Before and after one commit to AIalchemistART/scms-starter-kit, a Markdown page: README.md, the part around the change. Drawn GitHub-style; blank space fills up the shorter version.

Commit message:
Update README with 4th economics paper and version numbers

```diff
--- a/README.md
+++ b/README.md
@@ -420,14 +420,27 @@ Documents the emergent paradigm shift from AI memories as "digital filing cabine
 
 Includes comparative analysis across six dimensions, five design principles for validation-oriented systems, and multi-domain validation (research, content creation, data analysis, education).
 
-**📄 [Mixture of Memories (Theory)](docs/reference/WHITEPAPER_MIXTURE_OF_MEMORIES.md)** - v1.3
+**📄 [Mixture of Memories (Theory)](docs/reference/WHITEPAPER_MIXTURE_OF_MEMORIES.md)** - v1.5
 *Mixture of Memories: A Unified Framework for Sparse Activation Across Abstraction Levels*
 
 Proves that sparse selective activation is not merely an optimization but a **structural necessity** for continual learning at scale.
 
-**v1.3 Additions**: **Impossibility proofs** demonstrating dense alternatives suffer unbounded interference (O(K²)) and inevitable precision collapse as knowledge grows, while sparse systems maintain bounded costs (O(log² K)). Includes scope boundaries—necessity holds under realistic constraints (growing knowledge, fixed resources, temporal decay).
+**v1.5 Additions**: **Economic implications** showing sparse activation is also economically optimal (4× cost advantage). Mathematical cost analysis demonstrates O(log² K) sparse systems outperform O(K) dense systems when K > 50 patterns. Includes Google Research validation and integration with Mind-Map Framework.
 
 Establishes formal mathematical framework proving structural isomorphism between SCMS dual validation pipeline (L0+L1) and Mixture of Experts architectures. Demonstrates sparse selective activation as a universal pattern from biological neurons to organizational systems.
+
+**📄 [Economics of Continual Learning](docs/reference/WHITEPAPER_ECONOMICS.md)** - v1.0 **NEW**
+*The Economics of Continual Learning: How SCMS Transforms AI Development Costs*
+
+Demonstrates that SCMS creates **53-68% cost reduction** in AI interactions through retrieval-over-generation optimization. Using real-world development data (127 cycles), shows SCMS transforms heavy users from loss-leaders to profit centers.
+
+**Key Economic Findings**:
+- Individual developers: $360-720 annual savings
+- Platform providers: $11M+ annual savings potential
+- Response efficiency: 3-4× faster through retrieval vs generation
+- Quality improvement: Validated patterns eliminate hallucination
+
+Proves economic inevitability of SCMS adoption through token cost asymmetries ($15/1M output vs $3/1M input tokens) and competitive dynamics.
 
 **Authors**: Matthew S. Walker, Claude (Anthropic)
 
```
***
▶ [Directions]
Every line of the listing above is to be set down again without any change.

▶ [Solved exercise]
Before and after one commit to AIalchemistART/scms-starter-kit, a Markdown page: README.md, the part around the change. Drawn GitHub-style; blank space fills up the shorter version.

Commit message:
Update README with 4th economics paper and version numbers

```diff
--- a/README.md
+++ b/README.md
@@ -420,14 +420,27 @@ Documents the emergent paradigm shift from AI memories as "digital filing cabine
 
 Includes comparative analysis across six dimensions, five design principles for validation-oriented systems, and multi-domain validation (research, content creation, data analysis, education).
 
-**📄 [Mixture of Memories (Theory)](docs/reference/WHITEPAPER_MIXTURE_OF_MEMORIES.md)** - v1.3
+**📄 [Mixture of Memories (Theory)](docs/reference/WHITEPAPER_MIXTURE_OF_MEMORIES.md)** - v1.5
 *Mixture of Memories: A Unified Framework for Sparse Activation Across Abstraction Levels*
 
 Proves that sparse selective activation is not merely an optimization but a **structural necessity** for continual learning at scale.
 
-**v1.3 Additions**: **Impossibility proofs** demonstrating dense alternatives suffer unbounded interference (O(K²)) and inevitable precision collapse as knowledge grows, while sparse systems maintain bounded costs (O(log² K)). Includes scope boundaries—necessity holds under realistic constraints (growing knowledge, fixed resources, temporal decay).
+**v1.5 Additions**: **Economic implications** showing sparse activation is also economically optimal (4× cost advantage). Mathematical cost analysis demonstrates O(log² K) sparse systems outperform O(K) dense systems when K > 50 patterns. Includes Google Research validation and integration with Mind-Map Framework.
 
 Establishes formal mathematical framework proving structural isomorphism between SCMS dual validation pipeline (L0+L1) and Mixture of Experts architectures. Demonstrates sparse selective activation as a universal pattern from biological neurons to organizational systems.
+
+**📄 [Economics of Continual Learning](docs/reference/WHITEPAPER_ECONOMICS.md)** - v1.0 **NEW**
+*The Economics of Continual Learning: How SCMS Transforms AI Development Costs*
+
+Demonstrates that SCMS creates **53-68% cost reduction** in AI interactions through retrieval-over-generation optimization. Using real-world development data (127 cycles), shows SCMS transforms heavy users from loss-leaders to profit centers.
+
+**Key Economic Findings**:
+- Individual developers: $360-720 annual savings
+- Platform providers: $11M+ annual savings potential
+- Response efficiency: 3-4× faster through retrieval vs generation
+- Quality improvement: Validated patterns eliminate hallucination
+
+Proves economic inevitability of SCMS adoption through token cost asymmetries ($15/1M output vs $3/1M input tokens) and competitive dynamics.
 
 **Authors**: Matthew S. Walker, Claude (Anthropic)
 
```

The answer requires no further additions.